WHAT YOU HAVE TO DO - Output the data unchanged and complete, minus the images.

★ ★ ★ ★ ★ ★ ★

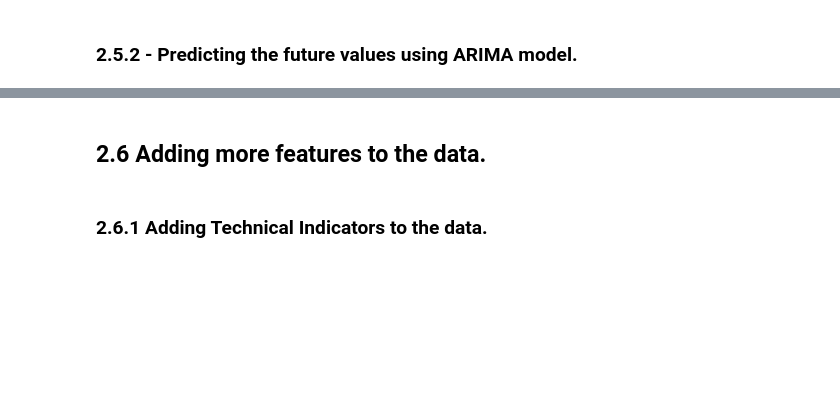
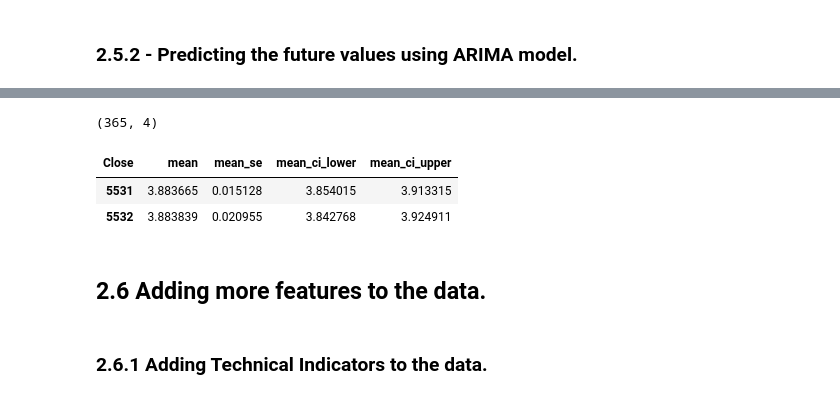
Before and after one commit to Folongton/Stock-Analysis, a Jupyter notebook: P1-Indicators-Chart-Analysis/P2-Modeling-Feature_Ingeneering.ipynb, the cells around one changed output, grey strips where cells are left out. Cells and saved outputs as stored; diff of their text form; code cells hidden in the pictures; blank space fills up the shorter version.

```diff
--- a/P1-Indicators-Chart-Analysis/P2-Modeling-Feature_Ingeneering.ipynb
+++ b/P1-Indicators-Chart-Analysis/P2-Modeling-Feature_Ingeneering.ipynb
@@ -331,3 +377,11 @@ Name: predicted_mean, dtype: float64
+# %%
+print(fc_params_summary.shape)
+fc_params_summary.head(2)
+# %% [output]
+(365, 4)
+| Close | mean | mean_se | mean_ci_lower | mean_ci_upper |
+| 5531 | 3.883665 | 0.015128 | 3.854015 | 3.913315 |
+| 5532 | 3.883839 | 0.020955 | 3.842768 | 3.924911 |
 # %% [markdown]
 ## 2.6 Adding more features to the data.
 # %% [markdown]
```
Also changed, not shown: parts of 20 cells of this notebook.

★ ★ ★ ★ ★ ★ ★

RESULT OF THIS TASK -
Before and after one commit to Folongton/Stock-Analysis, a Jupyter notebook: P1-Indicators-Chart-Analysis/P2-Modeling-Feature_Ingeneering.ipynb, the cells around one changed output, grey strips where cells are left out. Cells and saved outputs as stored; diff of their text form; code cells hidden in the pictures; blank space fills up the shorter version.

```diff
--- a/P1-Indicators-Chart-Analysis/P2-Modeling-Feature_Ingeneering.ipynb
+++ b/P1-Indicators-Chart-Analysis/P2-Modeling-Feature_Ingeneering.ipynb
@@ -331,3 +377,11 @@ Name: predicted_mean, dtype: float64
+# %%
+print(fc_params_summary.shape)
+fc_params_summary.head(2)
+# %% [output]
+(365, 4)
+| Close | mean | mean_se | mean_ci_lower | mean_ci_upper |
+| 5531 | 3.883665 | 0.015128 | 3.854015 | 3.913315 |
+| 5532 | 3.883839 | 0.020955 | 3.842768 | 3.924911 |
 # %% [markdown]
 ## 2.6 Adding more features to the data.
 # %% [markdown]
```
Also changed, not shown: parts of 20 cells of this notebook.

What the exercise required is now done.